- WHAT TO DO -
Below are the entries; count how many lines contain the word "views" and reply with that number alone.
*** RAW DATA ***
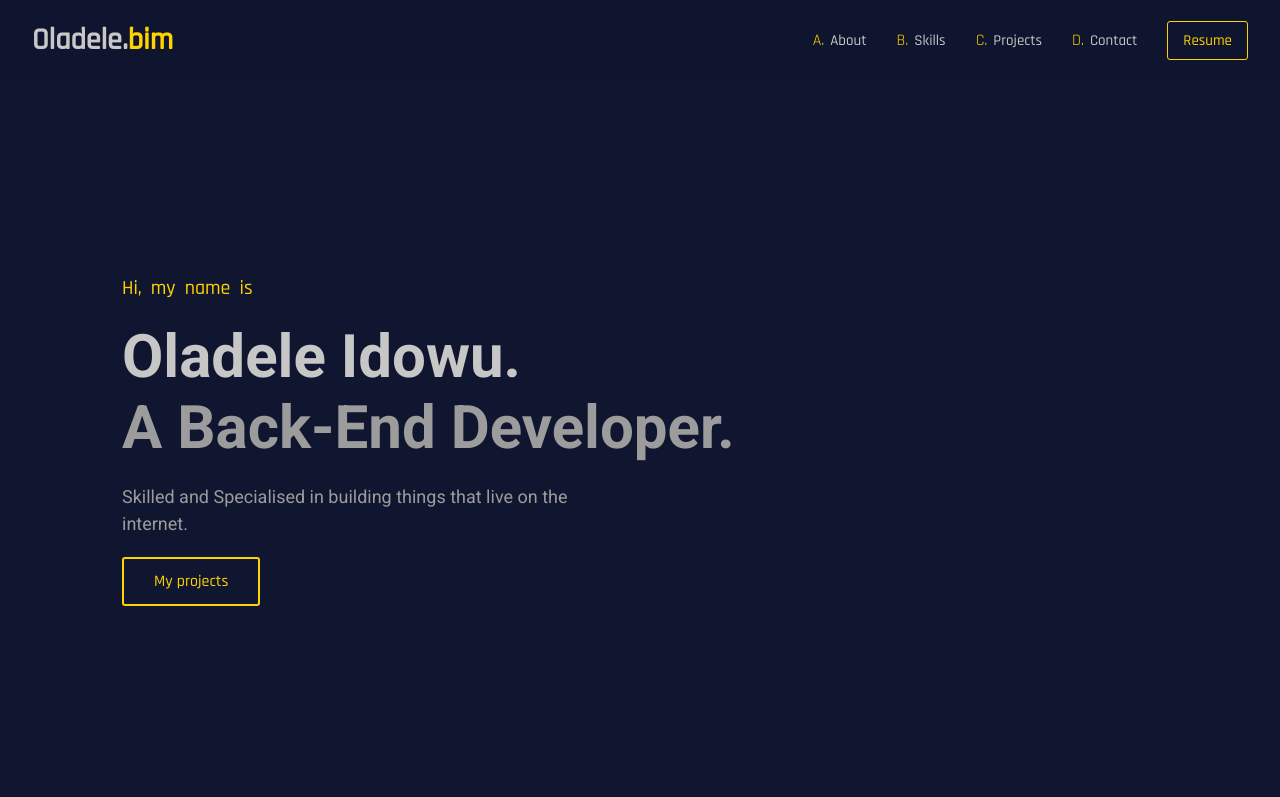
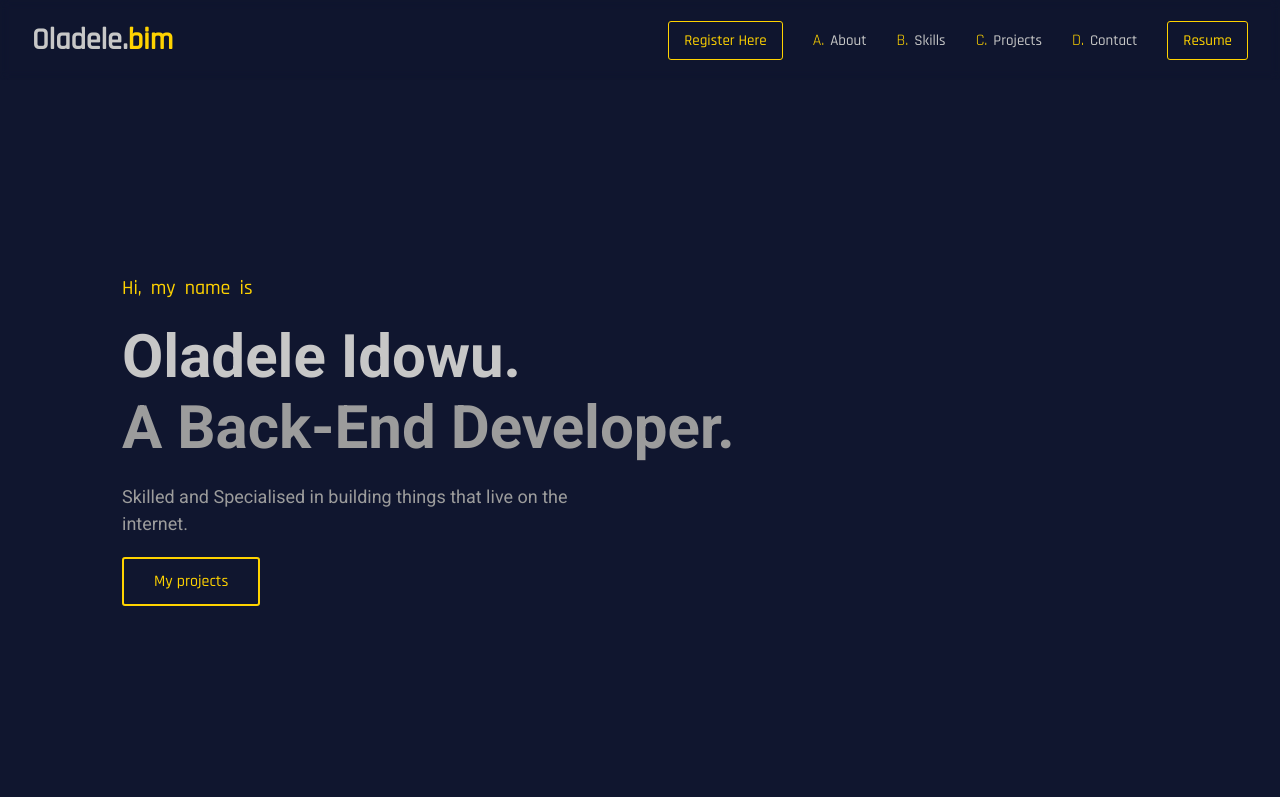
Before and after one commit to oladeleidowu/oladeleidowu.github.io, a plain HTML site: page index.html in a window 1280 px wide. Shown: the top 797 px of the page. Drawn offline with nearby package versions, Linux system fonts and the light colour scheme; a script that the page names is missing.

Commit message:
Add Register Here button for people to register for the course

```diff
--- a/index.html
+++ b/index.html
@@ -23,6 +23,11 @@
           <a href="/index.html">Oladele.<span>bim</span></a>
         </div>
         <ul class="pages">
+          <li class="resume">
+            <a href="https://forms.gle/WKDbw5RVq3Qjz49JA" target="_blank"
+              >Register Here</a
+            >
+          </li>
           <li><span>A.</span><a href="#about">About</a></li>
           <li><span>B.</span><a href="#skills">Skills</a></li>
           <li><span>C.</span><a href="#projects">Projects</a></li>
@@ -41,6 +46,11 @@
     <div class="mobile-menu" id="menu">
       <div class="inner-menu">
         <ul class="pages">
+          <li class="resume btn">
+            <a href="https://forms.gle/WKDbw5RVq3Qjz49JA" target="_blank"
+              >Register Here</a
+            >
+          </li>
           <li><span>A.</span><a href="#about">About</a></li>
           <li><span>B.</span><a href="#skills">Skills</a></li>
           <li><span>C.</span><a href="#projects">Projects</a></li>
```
*** End of RAW DATA ***
*** RAW DATA ***
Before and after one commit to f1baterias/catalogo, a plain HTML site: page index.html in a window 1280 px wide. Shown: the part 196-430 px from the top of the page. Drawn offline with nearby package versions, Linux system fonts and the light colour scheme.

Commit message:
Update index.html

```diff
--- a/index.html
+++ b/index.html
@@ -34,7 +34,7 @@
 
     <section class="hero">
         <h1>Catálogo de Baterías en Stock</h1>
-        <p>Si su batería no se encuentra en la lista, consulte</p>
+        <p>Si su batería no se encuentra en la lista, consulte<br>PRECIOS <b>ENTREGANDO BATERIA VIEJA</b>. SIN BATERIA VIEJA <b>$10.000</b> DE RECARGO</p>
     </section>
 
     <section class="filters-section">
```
*** End of RAW DATA ***
*** RAW DATA ***
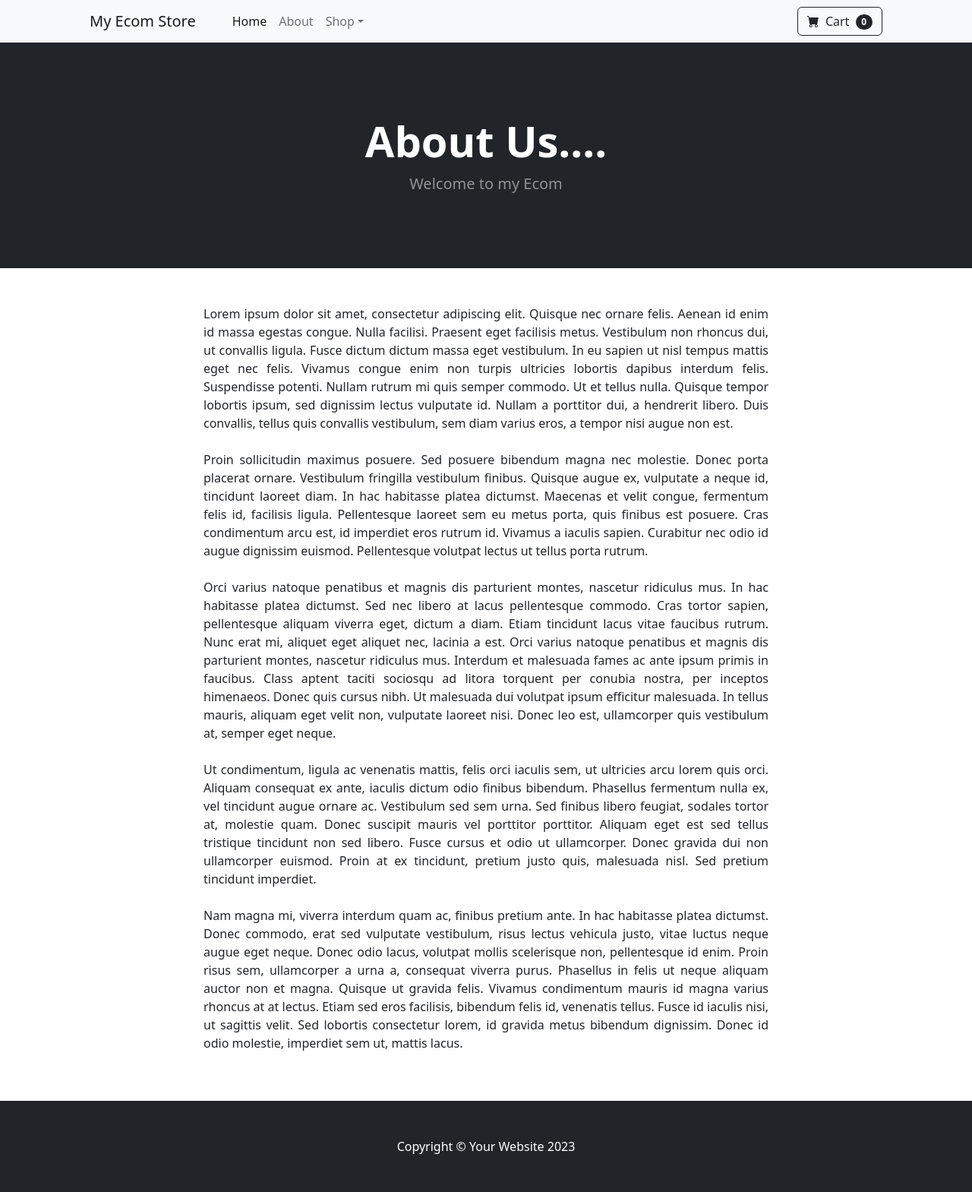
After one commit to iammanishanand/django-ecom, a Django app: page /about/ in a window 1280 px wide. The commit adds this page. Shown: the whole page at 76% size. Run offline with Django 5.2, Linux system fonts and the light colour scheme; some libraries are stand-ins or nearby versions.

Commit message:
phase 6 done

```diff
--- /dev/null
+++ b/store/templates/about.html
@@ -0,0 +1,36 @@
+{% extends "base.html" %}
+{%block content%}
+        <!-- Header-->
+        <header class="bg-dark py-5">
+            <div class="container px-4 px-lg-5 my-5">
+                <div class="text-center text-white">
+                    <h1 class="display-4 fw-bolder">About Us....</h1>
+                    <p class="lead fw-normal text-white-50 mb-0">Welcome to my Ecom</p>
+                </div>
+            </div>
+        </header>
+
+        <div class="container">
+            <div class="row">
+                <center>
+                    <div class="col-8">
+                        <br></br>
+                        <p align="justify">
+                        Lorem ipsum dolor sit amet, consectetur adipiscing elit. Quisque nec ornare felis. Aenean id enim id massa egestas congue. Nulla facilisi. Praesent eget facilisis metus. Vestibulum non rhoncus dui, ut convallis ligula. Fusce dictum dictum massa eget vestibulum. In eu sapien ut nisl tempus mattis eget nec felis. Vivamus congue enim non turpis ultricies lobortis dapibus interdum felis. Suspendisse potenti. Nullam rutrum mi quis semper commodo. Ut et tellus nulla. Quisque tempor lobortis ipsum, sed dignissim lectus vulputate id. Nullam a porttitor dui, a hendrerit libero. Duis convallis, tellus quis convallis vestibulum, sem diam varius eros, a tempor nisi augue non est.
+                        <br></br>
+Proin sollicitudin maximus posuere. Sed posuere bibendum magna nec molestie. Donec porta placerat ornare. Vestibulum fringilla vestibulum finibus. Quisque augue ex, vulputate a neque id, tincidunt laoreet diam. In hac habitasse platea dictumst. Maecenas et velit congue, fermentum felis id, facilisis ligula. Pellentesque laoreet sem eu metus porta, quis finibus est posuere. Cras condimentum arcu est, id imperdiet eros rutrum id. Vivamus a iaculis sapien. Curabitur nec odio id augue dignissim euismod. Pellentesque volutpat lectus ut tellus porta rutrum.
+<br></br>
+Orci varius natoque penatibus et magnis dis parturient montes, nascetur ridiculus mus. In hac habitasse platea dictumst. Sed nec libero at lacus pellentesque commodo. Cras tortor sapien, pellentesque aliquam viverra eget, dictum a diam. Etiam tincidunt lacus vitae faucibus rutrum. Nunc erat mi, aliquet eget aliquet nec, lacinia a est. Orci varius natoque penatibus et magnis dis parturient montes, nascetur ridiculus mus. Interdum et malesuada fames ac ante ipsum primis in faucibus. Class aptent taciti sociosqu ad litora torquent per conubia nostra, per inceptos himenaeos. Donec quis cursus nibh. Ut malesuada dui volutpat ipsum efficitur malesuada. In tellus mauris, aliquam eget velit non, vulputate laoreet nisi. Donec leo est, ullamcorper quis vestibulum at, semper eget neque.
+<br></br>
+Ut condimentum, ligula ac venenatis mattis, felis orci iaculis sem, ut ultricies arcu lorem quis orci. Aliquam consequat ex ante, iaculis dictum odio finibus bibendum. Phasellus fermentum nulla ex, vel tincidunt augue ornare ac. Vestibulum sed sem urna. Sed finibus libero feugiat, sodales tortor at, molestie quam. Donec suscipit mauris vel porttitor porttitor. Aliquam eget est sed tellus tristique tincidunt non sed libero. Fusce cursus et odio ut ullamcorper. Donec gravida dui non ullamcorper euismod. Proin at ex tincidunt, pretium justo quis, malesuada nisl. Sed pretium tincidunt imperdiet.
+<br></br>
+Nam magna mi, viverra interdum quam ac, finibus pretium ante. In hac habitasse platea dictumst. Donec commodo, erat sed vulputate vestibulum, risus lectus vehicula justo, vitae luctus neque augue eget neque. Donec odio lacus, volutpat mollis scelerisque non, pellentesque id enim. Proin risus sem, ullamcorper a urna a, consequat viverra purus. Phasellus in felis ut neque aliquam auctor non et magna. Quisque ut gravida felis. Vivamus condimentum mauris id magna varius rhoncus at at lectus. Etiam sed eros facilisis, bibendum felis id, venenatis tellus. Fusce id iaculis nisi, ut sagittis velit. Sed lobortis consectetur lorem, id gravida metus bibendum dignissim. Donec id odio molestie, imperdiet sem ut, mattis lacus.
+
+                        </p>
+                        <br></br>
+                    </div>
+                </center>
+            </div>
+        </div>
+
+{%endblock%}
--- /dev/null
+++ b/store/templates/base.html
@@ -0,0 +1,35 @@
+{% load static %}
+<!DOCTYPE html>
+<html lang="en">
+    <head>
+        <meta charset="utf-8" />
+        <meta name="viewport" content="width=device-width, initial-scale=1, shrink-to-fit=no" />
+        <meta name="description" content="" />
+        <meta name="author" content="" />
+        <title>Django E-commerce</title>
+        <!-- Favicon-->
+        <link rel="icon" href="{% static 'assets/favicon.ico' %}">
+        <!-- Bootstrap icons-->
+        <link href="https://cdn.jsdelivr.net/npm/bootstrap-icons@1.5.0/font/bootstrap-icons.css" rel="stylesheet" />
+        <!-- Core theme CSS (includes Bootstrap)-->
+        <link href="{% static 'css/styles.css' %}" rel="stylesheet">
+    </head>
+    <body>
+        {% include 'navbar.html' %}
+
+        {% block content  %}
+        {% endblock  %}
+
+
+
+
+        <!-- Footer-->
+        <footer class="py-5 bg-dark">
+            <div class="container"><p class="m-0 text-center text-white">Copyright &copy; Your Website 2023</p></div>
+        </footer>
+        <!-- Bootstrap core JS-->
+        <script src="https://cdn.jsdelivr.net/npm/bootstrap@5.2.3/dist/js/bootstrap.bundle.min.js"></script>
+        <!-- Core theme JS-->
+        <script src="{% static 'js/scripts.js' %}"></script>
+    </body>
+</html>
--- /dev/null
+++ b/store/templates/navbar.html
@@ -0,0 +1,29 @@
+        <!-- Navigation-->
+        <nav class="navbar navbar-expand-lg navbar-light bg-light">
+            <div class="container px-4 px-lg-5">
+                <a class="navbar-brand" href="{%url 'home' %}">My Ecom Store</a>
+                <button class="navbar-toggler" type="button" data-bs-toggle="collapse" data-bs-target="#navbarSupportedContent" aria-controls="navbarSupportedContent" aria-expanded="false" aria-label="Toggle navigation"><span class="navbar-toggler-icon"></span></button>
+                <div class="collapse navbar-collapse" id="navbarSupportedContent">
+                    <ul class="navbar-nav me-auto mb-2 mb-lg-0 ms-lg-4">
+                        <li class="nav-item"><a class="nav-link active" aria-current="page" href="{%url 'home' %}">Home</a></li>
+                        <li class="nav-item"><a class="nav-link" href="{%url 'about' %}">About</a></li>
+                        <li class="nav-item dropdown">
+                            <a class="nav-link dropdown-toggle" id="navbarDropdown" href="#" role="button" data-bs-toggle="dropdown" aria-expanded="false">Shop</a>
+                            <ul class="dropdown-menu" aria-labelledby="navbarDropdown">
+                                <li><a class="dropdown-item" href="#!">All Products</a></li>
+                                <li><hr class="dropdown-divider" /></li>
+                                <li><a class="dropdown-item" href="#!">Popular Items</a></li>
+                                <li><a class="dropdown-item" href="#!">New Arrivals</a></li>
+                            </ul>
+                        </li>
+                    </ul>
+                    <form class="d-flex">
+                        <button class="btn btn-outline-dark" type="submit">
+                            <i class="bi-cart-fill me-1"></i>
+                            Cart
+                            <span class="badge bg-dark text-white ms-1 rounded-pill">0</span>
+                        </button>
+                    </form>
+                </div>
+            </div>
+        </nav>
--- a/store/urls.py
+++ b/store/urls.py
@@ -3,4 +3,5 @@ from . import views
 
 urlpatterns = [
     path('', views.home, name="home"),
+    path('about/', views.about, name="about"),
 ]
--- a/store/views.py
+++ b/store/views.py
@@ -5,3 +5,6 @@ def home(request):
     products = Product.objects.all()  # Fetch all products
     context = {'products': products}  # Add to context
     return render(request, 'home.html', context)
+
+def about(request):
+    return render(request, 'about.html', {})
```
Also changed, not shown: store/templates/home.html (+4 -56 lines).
*** End of RAW DATA ***
- RESULT -
5